Stored records:
◇ ◇ ◇ ◇
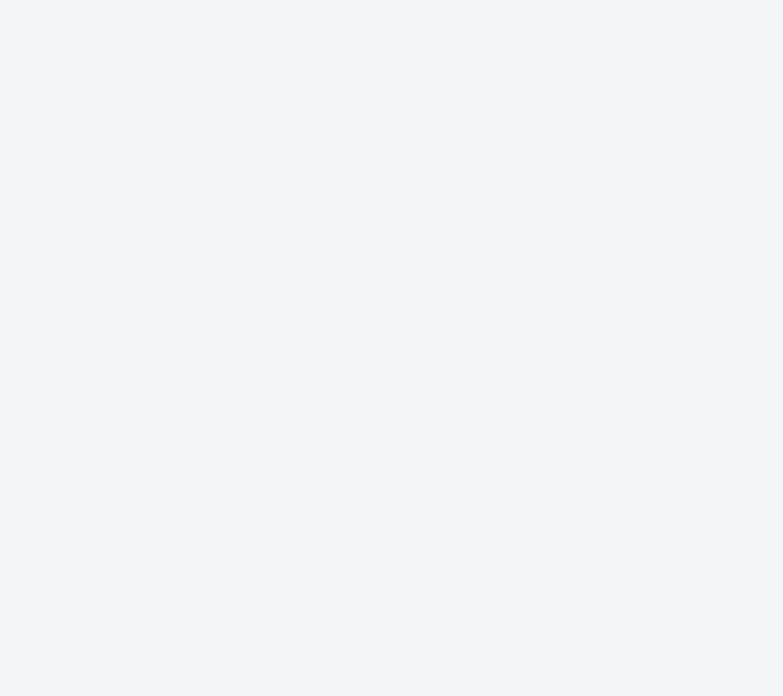
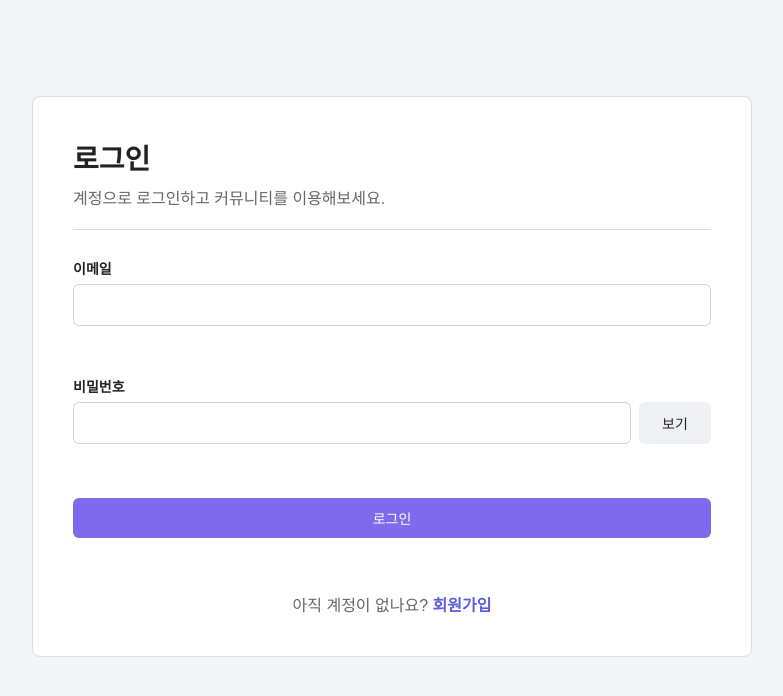
Before and after one commit to 100-hours-a-week/KTB4_luna_week10, a React (Vite) app: page /login in a window 1280 px wide. Shown: the top 696 px of the page, without its empty margins (248-1031 px from the left). Built offline with nearby package versions, Linux system fonts and the light colour scheme.

Commit message:
로그인 페이지 구현

```diff
--- a/src/pages/LoginPage.jsx
+++ b/src/pages/LoginPage.jsx
@@ -1,3 +1,206 @@
+import { useEffect, useState } from "react";
+import {
+  Link,
+  useNavigate,
+} from "react-router-dom";
+
+import { useForm } from "../hooks/useForm.js";
+import { login } from "../services/userApi.js";
+import { redirectIfLoggedIn } from "../utils/auth.js";
+import {
+  validateEmail,
+  validatePassword,
+} from "../utils/validation.js";
+
+const emailRules = {
+  validate: (value) => validateEmail(value.trim()),
+};
+
+const passwordRules = {
+  validate: (value) => validatePassword(value),
+};
+
+function saveLoginUser(data) {
+  localStorage.setItem(
+    "token",
+    JSON.stringify(data.token),
+  );
+  localStorage.setItem("userId", data.userId);
+  localStorage.setItem("nickname", data.nickname);
+
+  if (
+    data.profileImageUrl &&
+    data.profileImageUrl !== "null" &&
+    data.profileImageUrl !== "undefined"
+  ) {
+    localStorage.setItem(
+      "profileImageUrl",
+      data.profileImageUrl,
+    );
+  } else {
+    localStorage.removeItem("profileImageUrl");
+  }
+}
+
 export default function LoginPage() {
-  return null;
+  const navigate = useNavigate();
+  const [
+    isPasswordVisible,
+    setIsPasswordVisible,
+  ] = useState(false);
+  const {
+    formRef,
+    register,
+    handleSubmit,
+    errors,
+    formError,
+    isSubmitting,
+    setError,
+    setFormError,
+  } = useForm();
+
+  useEffect(() => {
+    document.title = "로그인";
+    redirectIfLoggedIn(navigate);
+  }, [navigate]);
+
+  async function submitLogin(rawValues) {
+    try {
+      const result = await login({
+        email: rawValues.email.trim(),
+        password: rawValues.password,
+      });
+
+      saveLoginUser(result.data);
+      navigate("/posts");
+    } catch (error) {
+      if (
+        error.status === 401 &&
+        error.message === "user_not_found"
+      ) {
+        setError(
+          "email",
+          "등록되지 않은 이메일입니다",
+        );
+        return;
+      }
+
+      if (
+        error.status === 401 &&
+        error.message === "password_invalid"
+      ) {
+        setError(
+          "password",
+          "비밀번호가 올바르지 않습니다.",
+        );
+        return;
+      }
+
+      setFormError(
+        "이메일 또는 비밀번호를 확인해주세요.",
+      );
+    }
+  }
+
+  return (
+    <main className="auth-page">
+      <section className="auth-panel">
+        <div className="auth-title">
+          <h1>로그인</h1>
+          <p>
+            계정으로 로그인하고 커뮤니티를
+            이용해보세요.
+          </p>
+        </div>
+
+        <form
+          id="loginForm"
+          ref={formRef}
+          className="auth-form"
+          noValidate
+          onSubmit={handleSubmit(submitLogin)}
+        >
+          <div className="auth-field">
+            <label htmlFor="loginEmail">
+              이메일
+            </label>
+            <input
+              id="loginEmail"
+              type="email"
+              autoComplete="email"
+              {...register("email", emailRules)}
+            />
+            <p
+              id="emailHelper"
+              className={errors.email
+                ? "helper-text error"
+                : "helper-text"}
+            >
+              {errors.email || ""}
+            </p>
+          </div>
+
+          <div className="auth-field">
+            <label htmlFor="loginPassword">
+              비밀번호
+            </label>
+            <div className="password-input-row">
+              <input
+                id="loginPassword"
+                type={isPasswordVisible
+                  ? "text"
+                  : "password"}
+                autoComplete="current-password"
+                {...register(
+                  "password",
+                  passwordRules,
+                )}
+              />
+              <button
+                type="button"
+                className="password-toggle-button"
+                data-toggle-password="loginPassword"
+                onClick={() => {
+                  setIsPasswordVisible(
+                    (isVisible) => !isVisible,
+                  );
+                }}
+              >
+                {isPasswordVisible ? "숨기기" : "보기"}
+              </button>
+            </div>
+            <p
+              id="passwordHelper"
+              className={errors.password
+                ? "helper-text error"
+                : "helper-text"}
+            >
+              {errors.password || ""}
+            </p>
+          </div>
+
+          <button
+            type="submit"
+            disabled={isSubmitting}
+          >
+            로그인
+          </button>
+        </form>
+
+        <p
+          id="loginMessage"
+          className={formError
+            ? "message error"
+            : "message"}
+        >
+          {formError || ""}
+        </p>
+
+        <p className="auth-switch">
+          아직 계정이 없나요?{" "}
+          <Link to="/signup">회원가입</Link>
+        </p>
+      </section>
+    </main>
+  );
 }
--- a/vite.config.js
+++ b/vite.config.js
@@ -7,6 +7,8 @@ export default defineConfig({
   ],
 
   server: {
+    port:5500,
+    strictPort: true,
     proxy: {
       "/api": {
         target: "http://localhost:8080",
```
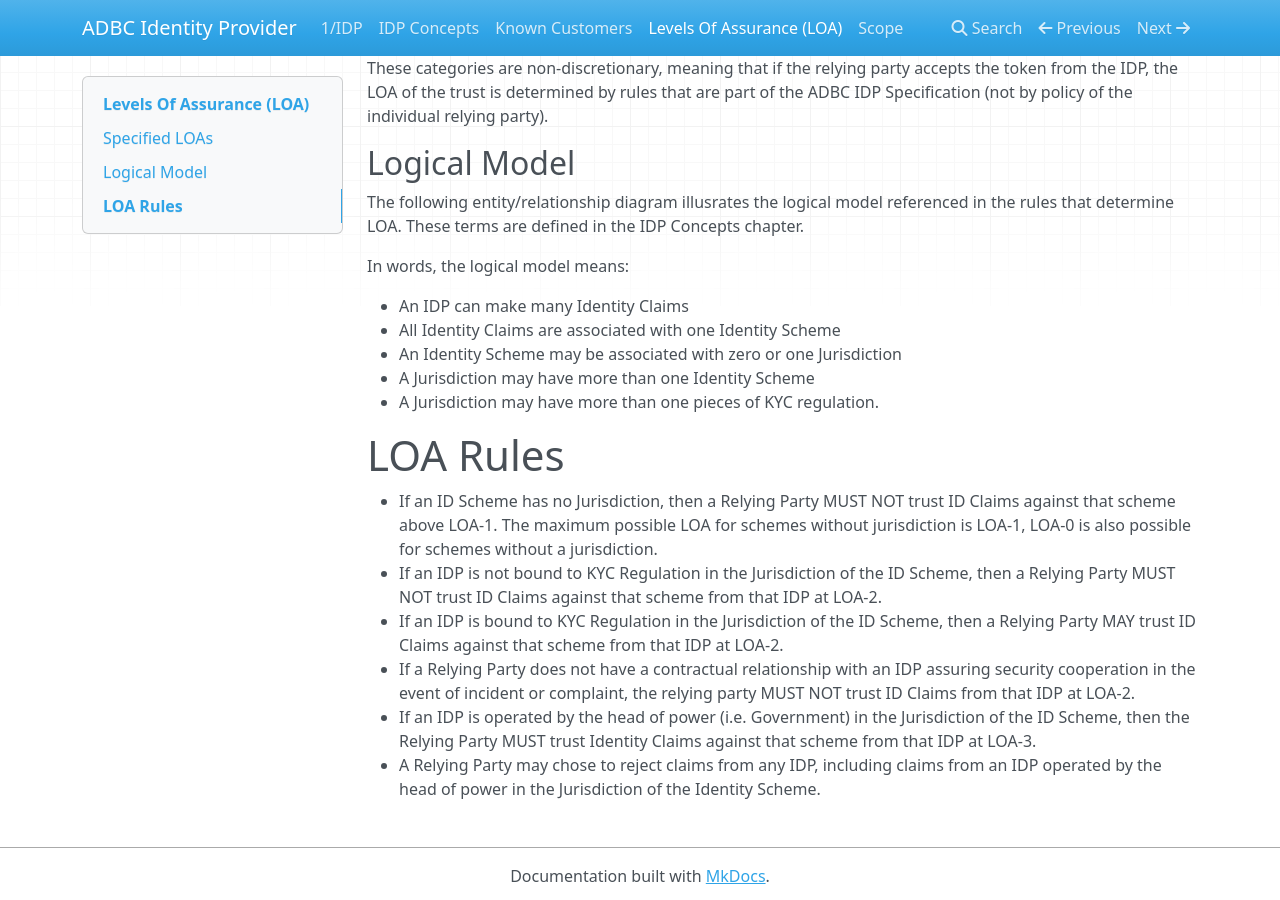
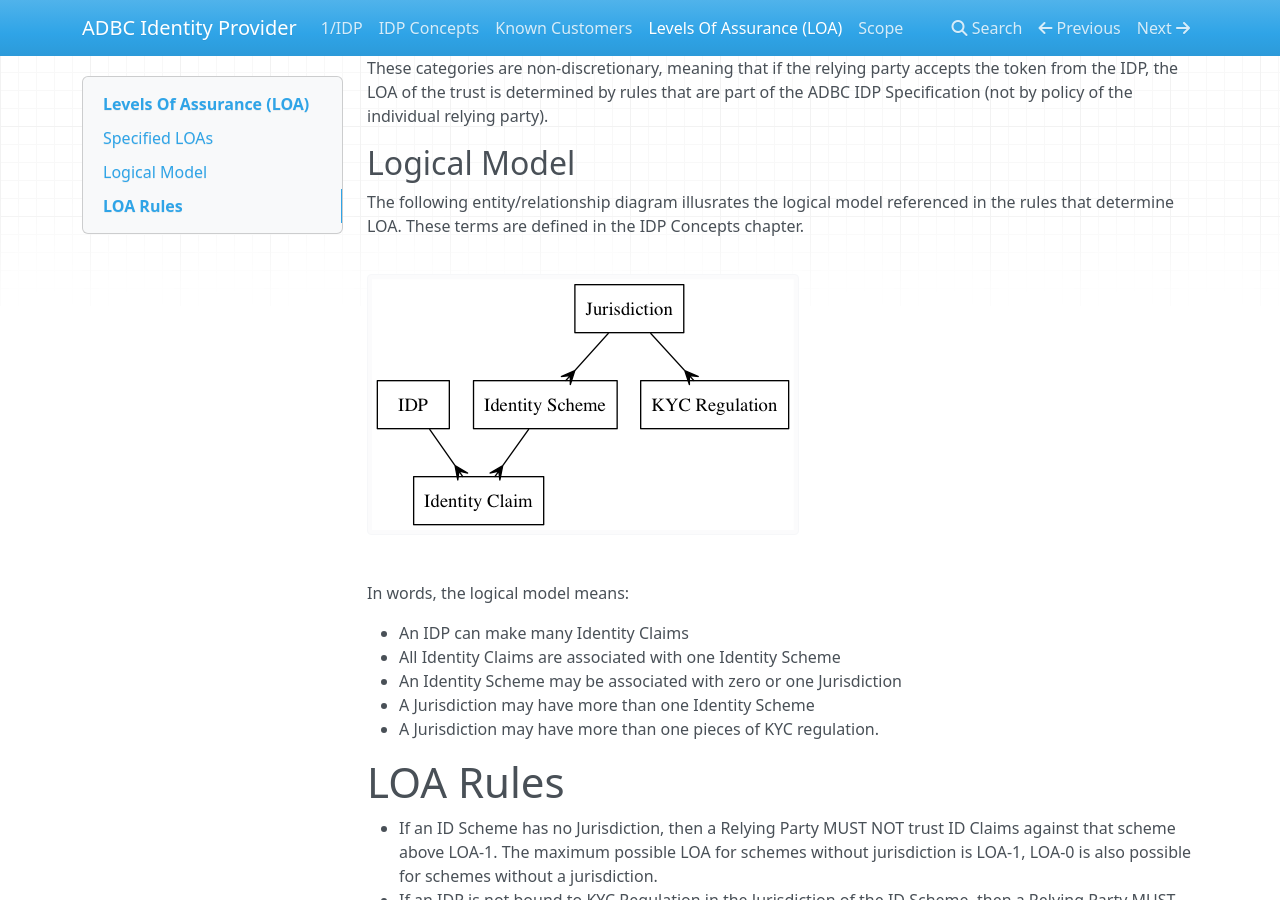
Before and after one commit to ausdigital/ausdigital-idp, an MkDocs documentation site: the page built from docs/levels_of_assurance.md, in a window 1280 px wide and 900 px high, scrolled down 450 px. Built offline with MkDocs 1.6.1, drawn with Linux system fonts in a browser that asks for light colours; nearby versions of some CDN libraries.

Commit message:
add diagram to levals_of_assurance.md

```diff
--- a/docs/levels_of_assurance.md
+++ b/docs/levels_of_assurance.md
@@ -28,7 +28,7 @@ The following entity/relationship diagram illusrates the logical model
 referenced in the rules that determine LOA. These terms are defined in
 the IDP Concepts chapter.
 
-
+![LOA logical ERD](images/loa_logical_model.png)
 
 In words, the logical model means:
 
```
Also changed, not shown: docs/images/loa_logical_model.png (added).
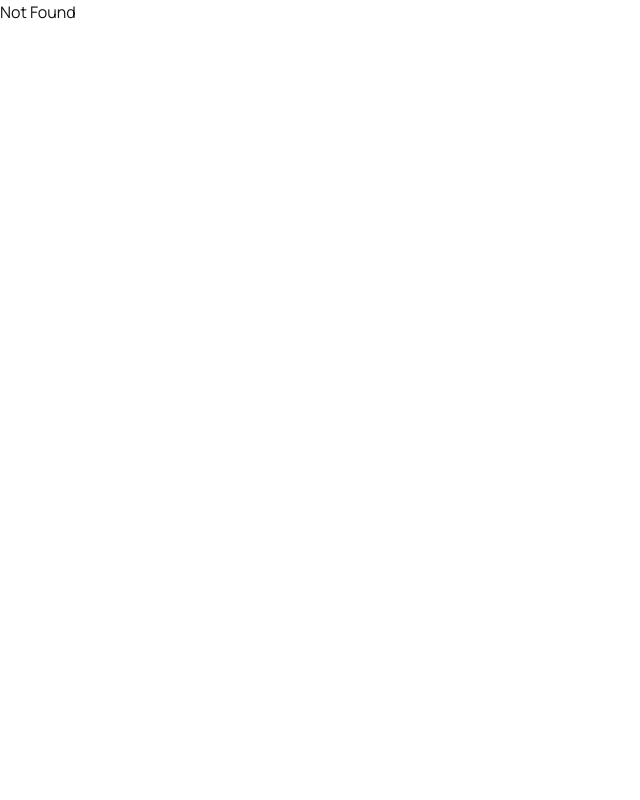
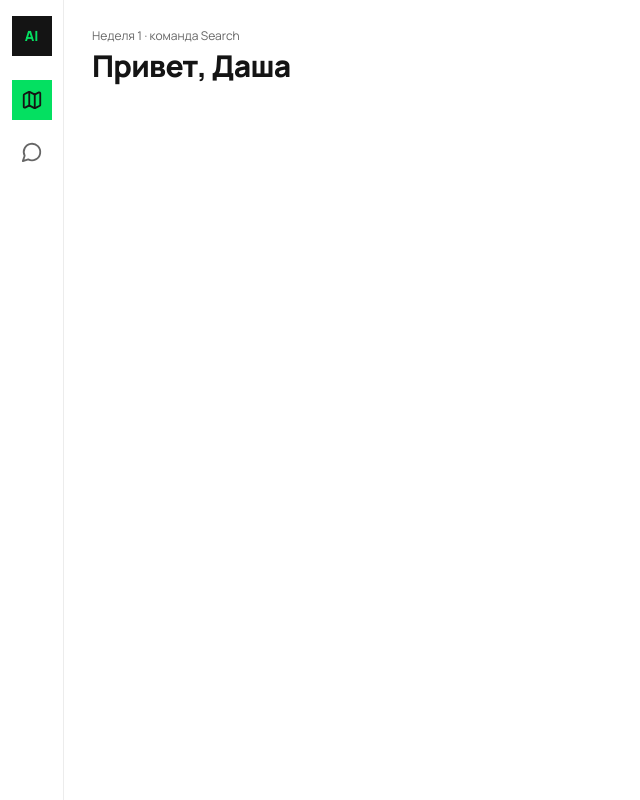
Before and after one commit to Roman4k-gg/hack, a React (Vite) app in the folder web/: page /map in a window 1280 px wide. Shown: the whole page, without its empty margins (0-640 px from the left). Built offline with nearby package versions, Linux system fonts and the light colour scheme.

Commit message:
feat(web): app shell with sidebar and map page stub (M-02)

```diff
--- /dev/null
+++ b/web/src/app/AppShell.tsx
@@ -0,0 +1,40 @@
+import { Link, Outlet } from '@tanstack/react-router';
+import { MapIcon, MessageCircle } from 'lucide-react';
+
+const navItems = [
+  { to: '/map', label: 'Карта', icon: MapIcon },
+  { to: '/', label: 'Чат', icon: MessageCircle },
+] as const;
+
+export function AppShell() {
+  return (
+    <div className="flex min-h-screen bg-paper">
+      <aside className="flex w-16 flex-col items-center gap-3 border-r border-line py-4">
+        <div className="flex h-10 w-10 items-center justify-center bg-ink text-sm font-extrabold text-brand">
+          AI
+        </div>
+
+        <nav className="mt-3 flex flex-col gap-3">
+          {navItems.map(({ to, label, icon: Icon }) => (
+            <Link
+              key={to}
+              to={to}
+              title={label}
+              aria-label={label}
+              activeOptions={{ exact: true }}
+              className="flex h-10 w-10 items-center justify-center"
+              activeProps={{ className: 'bg-brand text-ink' }}
+              inactiveProps={{ className: 'text-muted hover:bg-mist' }}
+            >
+              <Icon size={22} aria-hidden="true" />
+            </Link>
+          ))}
+        </nav>
+      </aside>
+
+      <main className="min-w-0 flex-1 px-7 py-7">
+        <Outlet />
+      </main>
+    </div>
+  );
+}
--- a/web/src/routeTree.gen.ts
+++ b/web/src/routeTree.gen.ts
@@ -10,33 +10,49 @@
 
 import { Route as rootRouteImport } from './routes/__root'
 import { Route as IndexRouteImport } from './routes/index'
+import { Route as AppRouteImport } from './routes/_app'
+import { Route as AppMapRouteImport } from './routes/_app/map'
 
 const IndexRoute = IndexRouteImport.update({
   id: '/',
   path: '/',
   getParentRoute: () => rootRouteImport,
 } as any)
+const AppRoute = AppRouteImport.update({
+  id: '/_app',
+  getParentRoute: () => rootRouteImport,
+} as any)
+const AppMapRoute = AppMapRouteImport.update({
+  id: '/map',
+  path: '/map',
+  getParentRoute: () => AppRoute,
+} as any)
 
 export interface FileRoutesByFullPath {
   '/': typeof IndexRoute
+  '/map': typeof AppMapRoute
 }
 export interface FileRoutesByTo {
   '/': typeof IndexRoute
+  '/map': typeof AppMapRoute
 }
 export interface FileRoutesById {
   __root__: typeof rootRouteImport
   '/': typeof IndexRoute
+  '/_app': typeof AppRouteWithChildren
+  '/_app/map': typeof AppMapRoute
 }
 export interface FileRouteTypes {
   fileRoutesByFullPath: FileRoutesByFullPath
-  fullPaths: '/'
+  fullPaths: '/' | '/map'
   fileRoutesByTo: FileRoutesByTo
-  to: '/'
-  id: '__root__' | '/'
+  to: '/' | '/map'
+  id: '__root__' | '/' | '/_app' | '/_app/map'
   fileRoutesById: FileRoutesById
 }
 export interface RootRouteChildren {
   IndexRoute: typeof IndexRoute
+  AppRoute: typeof AppRouteWithChildren
 }
 
 declare module '@tanstack/react-router' {
@@ -48,11 +64,36 @@ declare module '@tanstack/react-router' {
       preLoaderRoute: typeof IndexRouteImport
       parentRoute: typeof rootRouteImport
     }
+    '/_app': {
+      id: '/_app'
+      path: ''
+      fullPath: '/'
+      preLoaderRoute: typeof AppRouteImport
+      parentRoute: typeof rootRouteImport
+    }
+    '/_app/map': {
+      id: '/_app/map'
+      path: '/map'
+      fullPath: '/map'
+      preLoaderRoute: typeof AppMapRouteImport
+      parentRoute: typeof AppRoute
+    }
   }
 }
 
+interface AppRouteChildren {
+  AppMapRoute: typeof AppMapRoute
+}
+
+const AppRouteChildren: AppRouteChildren = {
+  AppMapRoute: AppMapRoute,
+}
+
+const AppRouteWithChildren = AppRoute._addFileChildren(AppRouteChildren)
+
 const rootRouteChildren: RootRouteChildren = {
   IndexRoute: IndexRoute,
+  AppRoute: AppRouteWithChildren,
 }
 export const routeTree = rootRouteImport
   ._addFileChildren(rootRouteChildren)
--- /dev/null
+++ b/web/src/routes/_app.tsx
@@ -0,0 +1,6 @@
+import { createFileRoute } from '@tanstack/react-router';
+import { AppShell } from '@/app/AppShell';
+
+export const Route = createFileRoute('/_app')({
+  component: AppShell,
+});
--- /dev/null
+++ b/web/src/routes/_app/map.tsx
@@ -0,0 +1,14 @@
+import { createFileRoute } from '@tanstack/react-router';
+
+export const Route = createFileRoute('/_app/map')({
+  component: MapPage,
+});
+
+function MapPage() {
+  return (
+    <section>
+      <p className="text-xs text-muted">Неделя 1 · команда Search</p>
+      <h1 className="mt-1 text-3xl font-extrabold tracking-tight">Привет, Даша</h1>
+    </section>
+  );
+}
```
◇ ◇ ◇ ◇
# [WHAT THE TASK ASKS]
Within the entries, count the lines containing the string "update" and state nothing but the result.

# [SOLUTION]
3